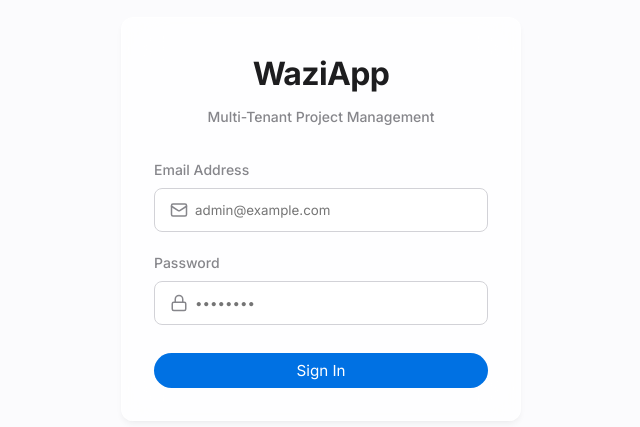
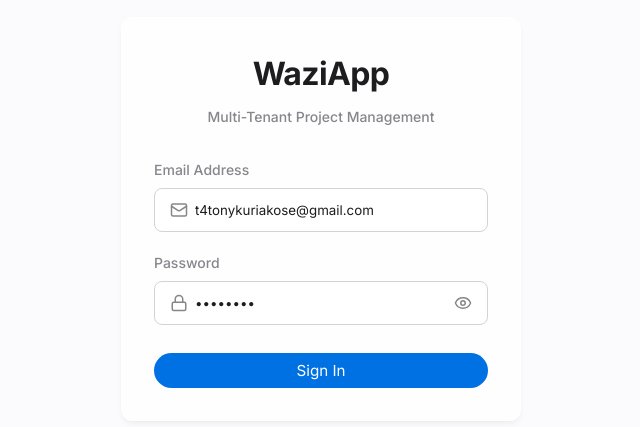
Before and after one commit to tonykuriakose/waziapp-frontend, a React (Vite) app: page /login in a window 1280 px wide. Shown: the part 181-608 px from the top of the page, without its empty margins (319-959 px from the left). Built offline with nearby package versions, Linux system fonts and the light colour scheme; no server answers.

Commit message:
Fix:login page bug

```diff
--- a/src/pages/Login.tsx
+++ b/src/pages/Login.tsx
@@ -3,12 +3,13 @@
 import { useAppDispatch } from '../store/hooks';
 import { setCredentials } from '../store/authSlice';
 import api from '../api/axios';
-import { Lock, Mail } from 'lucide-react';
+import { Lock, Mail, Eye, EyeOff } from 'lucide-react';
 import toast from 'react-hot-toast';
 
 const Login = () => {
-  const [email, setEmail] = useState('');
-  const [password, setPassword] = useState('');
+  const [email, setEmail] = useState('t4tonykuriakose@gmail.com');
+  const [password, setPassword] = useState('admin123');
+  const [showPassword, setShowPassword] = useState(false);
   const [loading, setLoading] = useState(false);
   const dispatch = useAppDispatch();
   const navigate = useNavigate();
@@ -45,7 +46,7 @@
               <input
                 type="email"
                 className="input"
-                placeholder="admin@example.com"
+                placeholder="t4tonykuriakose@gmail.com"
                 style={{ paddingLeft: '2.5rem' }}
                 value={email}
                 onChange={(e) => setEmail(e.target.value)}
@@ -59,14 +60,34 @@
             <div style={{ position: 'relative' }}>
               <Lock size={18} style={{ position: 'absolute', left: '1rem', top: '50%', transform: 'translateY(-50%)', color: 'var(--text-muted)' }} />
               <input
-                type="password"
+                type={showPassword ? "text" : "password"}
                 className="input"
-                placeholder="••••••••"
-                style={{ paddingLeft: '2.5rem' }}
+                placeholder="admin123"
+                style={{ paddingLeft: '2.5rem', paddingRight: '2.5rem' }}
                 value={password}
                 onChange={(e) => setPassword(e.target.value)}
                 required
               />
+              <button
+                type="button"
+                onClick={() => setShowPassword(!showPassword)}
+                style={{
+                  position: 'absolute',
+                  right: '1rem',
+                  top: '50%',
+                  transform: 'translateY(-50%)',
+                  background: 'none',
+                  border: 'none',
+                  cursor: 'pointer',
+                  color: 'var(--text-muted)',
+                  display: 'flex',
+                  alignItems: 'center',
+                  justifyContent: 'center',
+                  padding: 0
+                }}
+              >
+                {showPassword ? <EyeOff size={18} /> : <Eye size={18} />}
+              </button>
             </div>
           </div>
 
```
· · ·
Type the records out again in full, exactly, with each picture omitted.

--- Solution for this problem ---
Before and after one commit to tonykuriakose/waziapp-frontend, a React (Vite) app: page /login in a window 1280 px wide. Shown: the part 181-608 px from the top of the page, without its empty margins (319-959 px from the left). Built offline with nearby package versions, Linux system fonts and the light colour scheme; no server answers.

Commit message:
Fix:login page bug

```diff
--- a/src/pages/Login.tsx
+++ b/src/pages/Login.tsx
@@ -3,12 +3,13 @@
 import { useAppDispatch } from '../store/hooks';
 import { setCredentials } from '../store/authSlice';
 import api from '../api/axios';
-import { Lock, Mail } from 'lucide-react';
+import { Lock, Mail, Eye, EyeOff } from 'lucide-react';
 import toast from 'react-hot-toast';
 
 const Login = () => {
-  const [email, setEmail] = useState('');
-  const [password, setPassword] = useState('');
+  const [email, setEmail] = useState('t4tonykuriakose@gmail.com');
+  const [password, setPassword] = useState('admin123');
+  const [showPassword, setShowPassword] = useState(false);
   const [loading, setLoading] = useState(false);
   const dispatch = useAppDispatch();
   const navigate = useNavigate();
@@ -45,7 +46,7 @@
               <input
                 type="email"
                 className="input"
-                placeholder="admin@example.com"
+                placeholder="t4tonykuriakose@gmail.com"
                 style={{ paddingLeft: '2.5rem' }}
                 value={email}
                 onChange={(e) => setEmail(e.target.value)}
@@ -59,14 +60,34 @@
             <div style={{ position: 'relative' }}>
               <Lock size={18} style={{ position: 'absolute', left: '1rem', top: '50%', transform: 'translateY(-50%)', color: 'var(--text-muted)' }} />
               <input
-                type="password"
+                type={showPassword ? "text" : "password"}
                 className="input"
-                placeholder="••••••••"
-                style={{ paddingLeft: '2.5rem' }}
+                placeholder="admin123"
+                style={{ paddingLeft: '2.5rem', paddingRight: '2.5rem' }}
                 value={password}
                 onChange={(e) => setPassword(e.target.value)}
                 required
               />
+              <button
+                type="button"
+                onClick={() => setShowPassword(!showPassword)}
+                style={{
+                  position: 'absolute',
+                  right: '1rem',
+                  top: '50%',
+                  transform: 'translateY(-50%)',
+                  background: 'none',
+                  border: 'none',
+                  cursor: 'pointer',
+                  color: 'var(--text-muted)',
+                  display: 'flex',
+                  alignItems: 'center',
+                  justifyContent: 'center',
+                  padding: 0
+                }}
+              >
+                {showPassword ? <EyeOff size={18} /> : <Eye size={18} />}
+              </button>
             </div>
           </div>
 
```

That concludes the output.